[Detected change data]
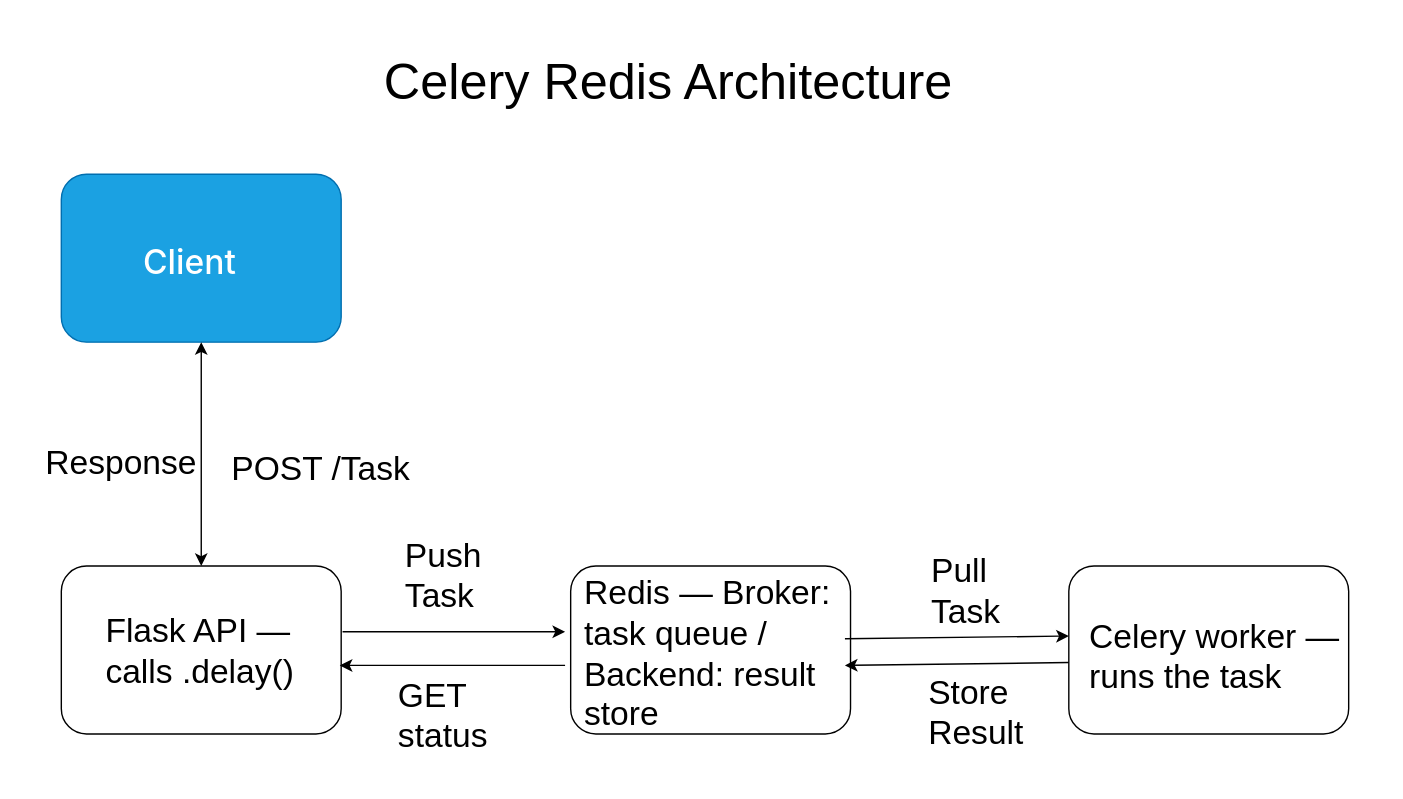
Before: Lab/Lab_2/images/Celery Redis Architecture.drawio.svg, a diagram exported from draw.io (iftakhar-323/lab). Source tidied: cells renumbered, new cells last; positions are measured from the earlier drawing's top-left corner, leaving out a move shared by most shapes.
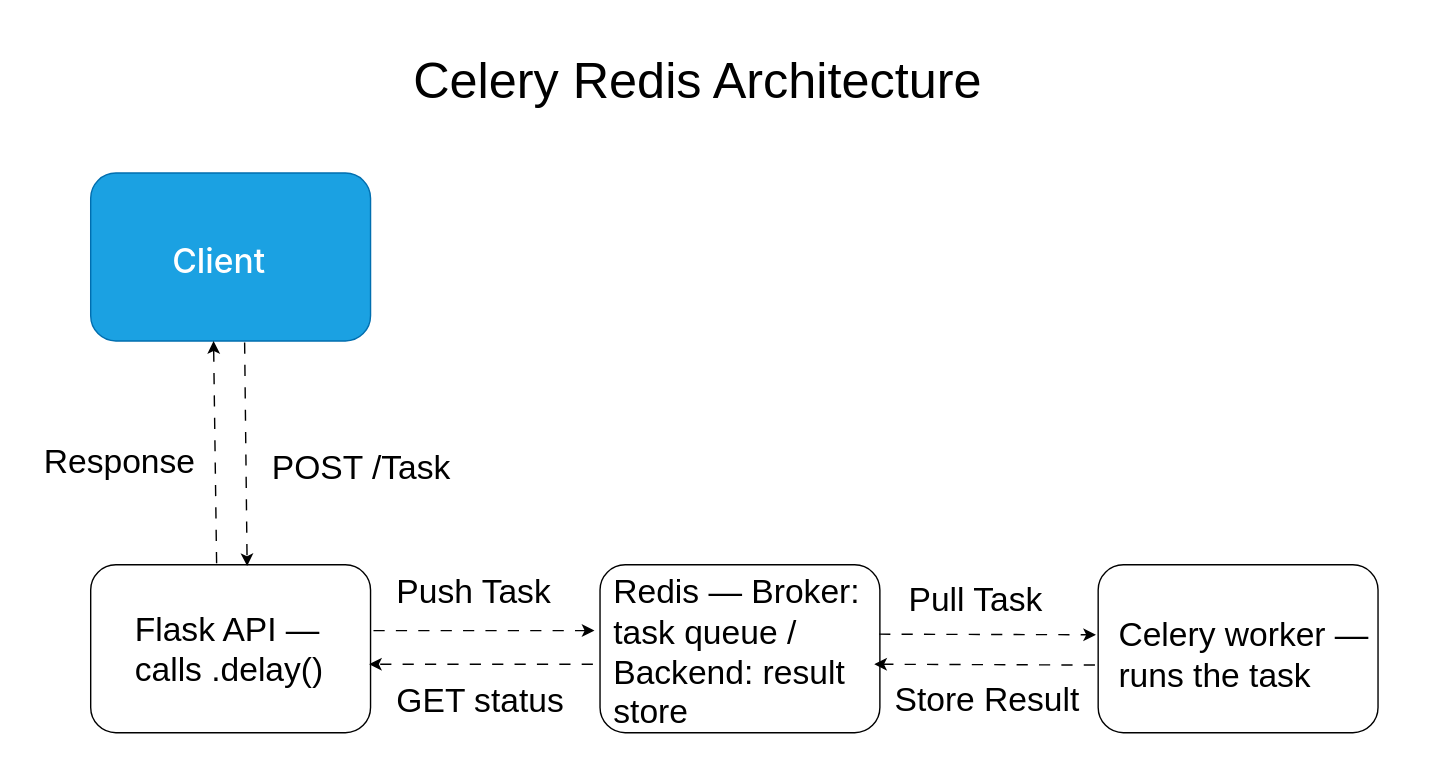
Above is the later version.

Diff of the diagram source:
```diff
@@ -14,30 +14,25 @@
     <mxCell id="5" style="rounded=1;whiteSpace=wrap;html=1;fillColor=light-dark(#FFFFFF,#CCFFFF);" parent="1" vertex="1">
       <mxGeometry x="733" y="374" width="200" height="120" as="geometry" />
     </mxCell>
-    <mxCell id="6" style="endArrow=classic;startArrow=classic;html=1;rounded=0;exitX=0.5;exitY=0;exitDx=0;exitDy=0;" parent="1" edge="1" source="3">
-      <mxGeometry relative="1" as="geometry">
-        <mxPoint x="113" y="214" as="targetPoint" />
-      </mxGeometry>
-    </mxCell>
-    <mxCell id="7" style="endArrow=classic;html=1;rounded=0;" parent="1" edge="1">
-      <mxGeometry relative="1" as="geometry">
-        <mxPoint x="214" y="421" as="sourcePoint" />
-        <mxPoint x="373" y="421" as="targetPoint" />
-      </mxGeometry>
-    </mxCell>
-    <mxCell id="8" style="endArrow=classic;html=1;rounded=0;entryX=0.995;entryY=0.592;entryDx=0;entryDy=0;entryPerimeter=0;" parent="1" edge="1" target="3">
-      <mxGeometry relative="1" as="geometry">
-        <mxPoint x="373" y="445" as="sourcePoint" />
-      </mxGeometry>
-    </mxCell>
-    <mxCell id="9" style="endArrow=classic;html=1;rounded=0;entryX=0;entryY=0.417;entryDx=0;entryDy=0;entryPerimeter=0;exitX=0.98;exitY=0.433;exitDx=0;exitDy=0;exitPerimeter=0;" parent="1" edge="1" source="4" target="5">
-      <mxGeometry relative="1" as="geometry" />
-    </mxCell>
-    <mxCell id="10" style="endArrow=classic;html=1;rounded=0;entryX=0.98;entryY=0.592;entryDx=0;entryDy=0;entryPerimeter=0;" parent="1" edge="1" target="4">
-      <mxGeometry relative="1" as="geometry">
-        <mxPoint x="733" y="443" as="sourcePoint" />
-      </mxGeometry>
-    </mxCell>
+    <mxCell id="22" style="endArrow=classic;html=1;rounded=0;flowAnimation=1;" parent="1" edge="1">
+      <mxGeometry relative="1" as="geometry">
+        <mxPoint x="214" y="421" as="sourcePoint" />
+        <mxPoint x="373" y="421" as="targetPoint" />
+      </mxGeometry>
+    </mxCell>
+    <mxCell id="23" style="endArrow=classic;html=1;rounded=0;entryX=0.995;entryY=0.592;entryDx=0;entryDy=0;entryPerimeter=0;flowAnimation=1;" parent="1" edge="1" target="3">
+      <mxGeometry relative="1" as="geometry">
+        <mxPoint x="373" y="445" as="sourcePoint" />
+      </mxGeometry>
+    </mxCell>
+    <mxCell id="24" style="endArrow=classic;html=1;rounded=0;exitX=0.992;exitY=0.413;exitDx=0;exitDy=0;exitPerimeter=0;flowAnimation=1;" parent="1" edge="1" source="4">
+      <mxGeometry relative="1" as="geometry">
+        <mxPoint x="731.4" y="424" as="targetPoint" />
+      </mxGeometry>
+    </mxCell>
+    <mxCell id="25" style="endArrow=classic;html=1;rounded=0;entryX=0.98;entryY=0.592;entryDx=0;entryDy=0;entryPerimeter=0;exitX=-0.006;exitY=0.597;exitDx=0;exitDy=0;exitPerimeter=0;flowAnimation=1;" parent="1" edge="1" source="5" target="4">
+      <mxGeometry relative="1" as="geometry" />
+    </mxCell>
     <mxCell id="11" value="&lt;span style=&quot;color: rgb(255, 255, 255); font-family: &amp;quot;Anthropic Sans&amp;quot;, -apple-system, BlinkMacSystemFont, &amp;quot;Segoe UI&amp;quot;, sans-serif; font-style: normal; font-variant-ligatures: normal; font-variant-caps: normal; font-weight: 500; letter-spacing: normal; orphans: 2; text-align: start; text-indent: 0px; text-transform: none; widows: 2; word-spacing: 0px; -webkit-text-stroke-width: 0px; white-space: nowrap; text-decoration-thickness: initial; text-decoration-style: initial; text-decoration-color: initial; float: none; display: inline !important;&quot;&gt;&lt;font style=&quot;font-size: 24px;&quot;&gt;Client&lt;/font&gt;&lt;/span&gt;" style="text;html=1;whiteSpace=wrap;strokeColor=none;fillColor=none;align=center;verticalAlign=middle;rounded=0;" parent="1" vertex="1">
       <mxGeometry x="75" y="143" width="60" height="30" as="geometry" />
     </mxCell>
@@ -48,28 +43,38 @@
       <mxGeometry x="746" y="404" width="190" height="40" as="geometry" />
     </mxCell>
     <mxCell id="14" value="&lt;font style=&quot;font-size: 24px;&quot;&gt;POST /Task&lt;/font&gt;" style="text;whiteSpace=wrap;html=1;" parent="1" vertex="1">
-      <mxGeometry x="133" y="284" width="140" height="40" as="geometry" />
+      <mxGeometry x="141" y="284" width="140" height="40" as="geometry" />
     </mxCell>
     <mxCell id="15" value="&lt;font style=&quot;font-size: 24px;&quot;&gt;Response&lt;/font&gt;" style="text;whiteSpace=wrap;html=1;" parent="1" vertex="1">
-      <mxGeometry y="280" width="80" height="40" as="geometry" />
+      <mxGeometry x="-22" y="280" width="80" height="40" as="geometry" />
     </mxCell>
     <mxCell id="16" value="&lt;font style=&quot;font-size: 24px;&quot;&gt;Push Task&lt;/font&gt;" style="text;whiteSpace=wrap;html=1;" parent="1" vertex="1">
-      <mxGeometry x="257" y="346" width="112" height="40" as="geometry" />
+      <mxGeometry x="230" y="373" width="186" height="40" as="geometry" />
     </mxCell>
     <mxCell id="17" value="&lt;font style=&quot;font-size: 24px;&quot;&gt;GET status&lt;/font&gt;" style="text;whiteSpace=wrap;html=1;" parent="1" vertex="1">
-      <mxGeometry x="252" y="446" width="90" height="40" as="geometry" />
+      <mxGeometry x="230" y="451" width="131" height="40" as="geometry" />
     </mxCell>
     <mxCell id="18" value="&lt;font style=&quot;font-size: 36px;&quot;&gt;Celery Redis Architecture&lt;/font&gt;" style="text;whiteSpace=wrap;html=1;" parent="1" vertex="1">
       <mxGeometry x="242" width="700" height="40" as="geometry" />
     </mxCell>
     <mxCell id="19" value="&lt;font style=&quot;font-size: 24px;&quot;&gt;Pull Task&lt;/font&gt;" style="text;whiteSpace=wrap;html=1;" parent="1" vertex="1">
-      <mxGeometry x="633" y="357" width="80" height="40" as="geometry" />
+      <mxGeometry x="596" y="379" width="150" height="40" as="geometry" />
     </mxCell>
     <mxCell id="20" value="&lt;font style=&quot;font-size: 24px;&quot;&gt;Store Result&lt;/font&gt;" style="text;whiteSpace=wrap;html=1;" parent="1" vertex="1">
-      <mxGeometry x="631" y="444" width="90" height="40" as="geometry" />
+      <mxGeometry x="586" y="450" width="148" height="40" as="geometry" />
     </mxCell>
     <mxCell id="21" value="&lt;span style=&quot;color: light-dark(rgb(0, 0, 0), rgb(0, 0, 0));&quot;&gt;&lt;font style=&quot;font-size: 24px;&quot;&gt;Flask API — calls .delay()&lt;/font&gt;&lt;/span&gt;" style="text;whiteSpace=wrap;html=1;" parent="1" vertex="1">
       <mxGeometry x="43" y="400" width="170" height="40" as="geometry" />
     </mxCell>
+    <mxCell id="26" style="endArrow=classic;html=1;rounded=0;entryX=0.559;entryY=0.007;entryDx=0;entryDy=0;entryPerimeter=0;flowAnimation=1;" parent="1" edge="1" target="3">
+      <mxGeometry relative="1" as="geometry">
+        <mxPoint x="123" y="214" as="sourcePoint" />
+      </mxGeometry>
+    </mxCell>
+    <mxCell id="27" style="endArrow=classic;html=1;rounded=0;entryX=0.439;entryY=1.001;entryDx=0;entryDy=0;entryPerimeter=0;flowAnimation=1;" parent="1" edge="1" target="2">
+      <mxGeometry relative="1" as="geometry">
+        <mxPoint x="103" y="374" as="sourcePoint" />
+      </mxGeometry>
+    </mxCell>
   </root>
 </mxGraphModel>
```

Problem statement – Among the lines above, find those holding "Task" and copy each one.

Answer for this exercise –
     <mxCell id="14" value="&lt;font style=&quot;font-size: 24px;&quot;&gt;POST /Task&lt;/font&gt;" style="text;whiteSpace=wrap;html=1;" parent="1" vertex="1">
     <mxCell id="16" value="&lt;font style=&quot;font-size: 24px;&quot;&gt;Push Task&lt;/font&gt;" style="text;whiteSpace=wrap;html=1;" parent="1" vertex="1">
     <mxCell id="19" value="&lt;font style=&quot;font-size: 24px;&quot;&gt;Pull Task&lt;/font&gt;" style="text;whiteSpace=wrap;html=1;" parent="1" vertex="1">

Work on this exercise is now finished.